On certification to the Superior Court, Appellate Division.
For affirmance as modified and remandment -- Chief Justice Wilentz, and Justices Clifford, Handler, O'Hern, Garibaldi, Stein and Pollock. Opposed -- None. The opinion of the Court was delivered by Pollock, J. Chief Justice Wilentz and Justices Clifford, Handler, O'Hern, Garibaldi, and Stein join in this opinion.
In this products liability case, plaintiff, Mark Kassick, sought to prove that a sander manufactured by defendant Milwaukee Electric Tool Corp. (Milwaukee Electric or defendant) had three defects. In response to a question submitted by the trial court, the jury, without identifying the specific defect, found that the sander was defective. Finding further that the defect or defects were not the proximate cause of plaintiff's injuries, the jury returned a verdict of no cause for action.

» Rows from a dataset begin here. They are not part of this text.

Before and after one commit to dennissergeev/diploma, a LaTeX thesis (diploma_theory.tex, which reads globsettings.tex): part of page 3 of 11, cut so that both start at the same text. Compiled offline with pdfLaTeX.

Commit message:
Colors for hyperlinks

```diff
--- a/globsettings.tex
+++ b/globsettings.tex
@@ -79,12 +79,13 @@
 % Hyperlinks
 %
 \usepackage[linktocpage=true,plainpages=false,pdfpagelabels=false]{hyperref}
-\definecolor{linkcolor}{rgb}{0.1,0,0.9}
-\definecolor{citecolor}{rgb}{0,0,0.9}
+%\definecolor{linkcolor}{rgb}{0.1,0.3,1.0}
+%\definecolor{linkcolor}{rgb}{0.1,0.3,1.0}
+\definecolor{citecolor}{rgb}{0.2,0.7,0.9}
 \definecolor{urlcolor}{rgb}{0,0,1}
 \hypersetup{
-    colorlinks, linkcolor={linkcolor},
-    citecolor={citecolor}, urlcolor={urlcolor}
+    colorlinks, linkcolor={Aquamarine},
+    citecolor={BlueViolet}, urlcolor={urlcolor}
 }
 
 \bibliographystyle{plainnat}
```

In an unreported opinion, the Appellate Division reversed in part because of error in the charge on proximate cause. From its review of the record, the court identified the defect as the absence of a side-handle interlock. The court remanded the matter to the Law Division for a retrial limited to the issues of proximate cause and damages. We granted defendant's petition for certification, 117 N.J. 117, 564 A.2d 847 (1989), and now modify and affirm the judgment of the Appellate Division.
Plaintiff, an employee of Weldotron Corp. (Weldotron), was injured while working with a nine-inch power sander manufactured and sold by defendant to Weldotron. Defendant manufactures a grinder that is a virtually identical tool except that it uses a grinding wheel and is sold with a guard designed to protect the operator from wheel fragments. No guard is needed when the tool is used as a sander because sandpaper does not pose a risk to the user. The tool also has a removable side handle that can be attached on the right or left side, depending on the user's preference.
At the time of the accident, plaintiff was using the sander as a grinder without either a guard or the side handle. He was smoothing welds on the inside of a metal cabinet called a "heat shrink tunnel." The "sander" caught on a weld, kicked back, and struck plaintiff in the face, cutting him.
Suing in strict liability in tort, plaintiff alleged three defects in defendant's sander: lack of an interlock to prevent use of the tool as a grinder without the guard; lack of an interlock to prevent operation without a side handle; and lack of adequate warnings against use of the machine as a grinder without attaching both the guard and the side handle.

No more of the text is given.